- _PROBLEM STATEMENT_: Give back the records below verbatim, please, but without a single image.
= Beginning of Section =
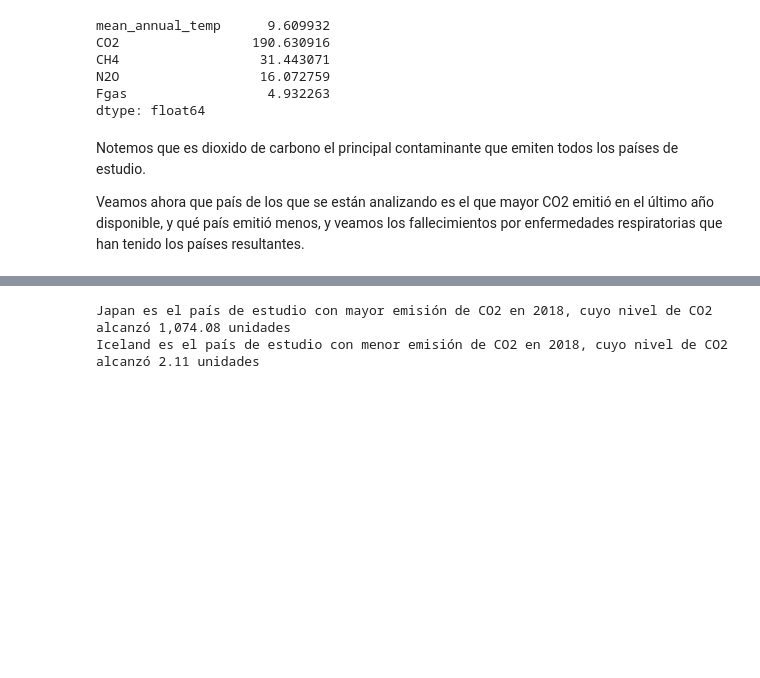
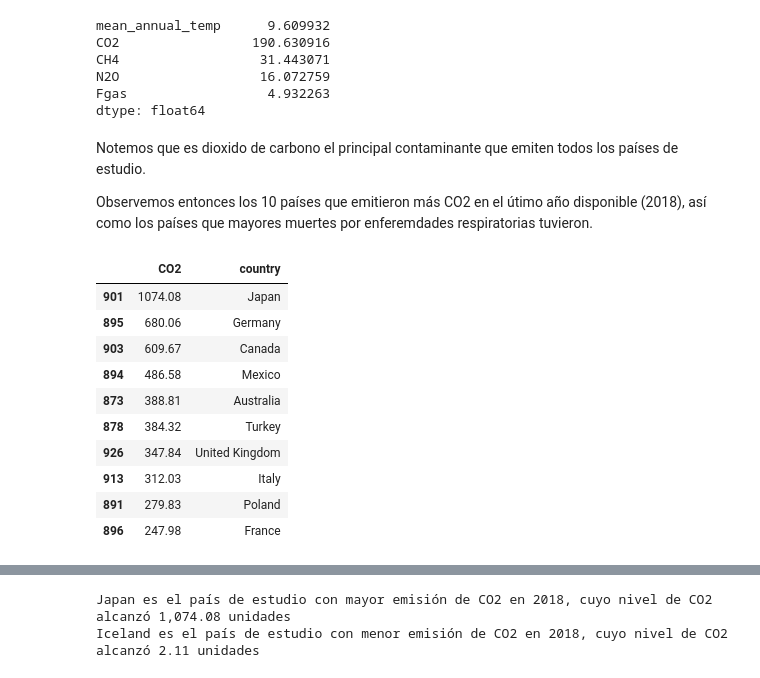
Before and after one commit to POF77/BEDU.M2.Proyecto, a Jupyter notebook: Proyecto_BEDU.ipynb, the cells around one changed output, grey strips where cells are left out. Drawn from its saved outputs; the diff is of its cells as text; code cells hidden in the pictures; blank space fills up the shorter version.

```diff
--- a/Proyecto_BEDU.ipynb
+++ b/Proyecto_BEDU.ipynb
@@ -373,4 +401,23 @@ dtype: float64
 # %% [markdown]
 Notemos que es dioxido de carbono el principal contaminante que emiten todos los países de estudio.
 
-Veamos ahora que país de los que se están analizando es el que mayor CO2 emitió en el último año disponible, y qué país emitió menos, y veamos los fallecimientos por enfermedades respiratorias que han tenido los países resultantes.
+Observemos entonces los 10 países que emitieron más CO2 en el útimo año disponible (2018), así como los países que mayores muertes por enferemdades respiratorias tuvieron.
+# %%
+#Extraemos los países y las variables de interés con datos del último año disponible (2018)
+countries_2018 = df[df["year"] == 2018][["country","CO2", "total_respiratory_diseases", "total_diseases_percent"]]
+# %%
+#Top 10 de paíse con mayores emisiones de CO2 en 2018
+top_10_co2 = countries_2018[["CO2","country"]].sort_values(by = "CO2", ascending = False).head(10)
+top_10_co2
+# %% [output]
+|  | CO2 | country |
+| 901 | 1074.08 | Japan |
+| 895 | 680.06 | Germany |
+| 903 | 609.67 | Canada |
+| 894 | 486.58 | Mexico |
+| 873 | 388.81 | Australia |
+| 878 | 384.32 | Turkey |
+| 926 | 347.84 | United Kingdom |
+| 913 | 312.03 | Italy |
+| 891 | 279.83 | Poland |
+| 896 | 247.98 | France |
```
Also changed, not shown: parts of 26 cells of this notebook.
= End of Section =
- _TASK RESPONSE_:
Before and after one commit to POF77/BEDU.M2.Proyecto, a Jupyter notebook: Proyecto_BEDU.ipynb, the cells around one changed output, grey strips where cells are left out. Drawn from its saved outputs; the diff is of its cells as text; code cells hidden in the pictures; blank space fills up the shorter version.

```diff
--- a/Proyecto_BEDU.ipynb
+++ b/Proyecto_BEDU.ipynb
@@ -373,4 +401,23 @@ dtype: float64
 # %% [markdown]
 Notemos que es dioxido de carbono el principal contaminante que emiten todos los países de estudio.
 
-Veamos ahora que país de los que se están analizando es el que mayor CO2 emitió en el último año disponible, y qué país emitió menos, y veamos los fallecimientos por enfermedades respiratorias que han tenido los países resultantes.
+Observemos entonces los 10 países que emitieron más CO2 en el útimo año disponible (2018), así como los países que mayores muertes por enferemdades respiratorias tuvieron.
+# %%
+#Extraemos los países y las variables de interés con datos del último año disponible (2018)
+countries_2018 = df[df["year"] == 2018][["country","CO2", "total_respiratory_diseases", "total_diseases_percent"]]
+# %%
+#Top 10 de paíse con mayores emisiones de CO2 en 2018
+top_10_co2 = countries_2018[["CO2","country"]].sort_values(by = "CO2", ascending = False).head(10)
+top_10_co2
+# %% [output]
+|  | CO2 | country |
+| 901 | 1074.08 | Japan |
+| 895 | 680.06 | Germany |
+| 903 | 609.67 | Canada |
+| 894 | 486.58 | Mexico |
+| 873 | 388.81 | Australia |
+| 878 | 384.32 | Turkey |
+| 926 | 347.84 | United Kingdom |
+| 913 | 312.03 | Italy |
+| 891 | 279.83 | Poland |
+| 896 | 247.98 | France |
```
Also changed, not shown: parts of 26 cells of this notebook.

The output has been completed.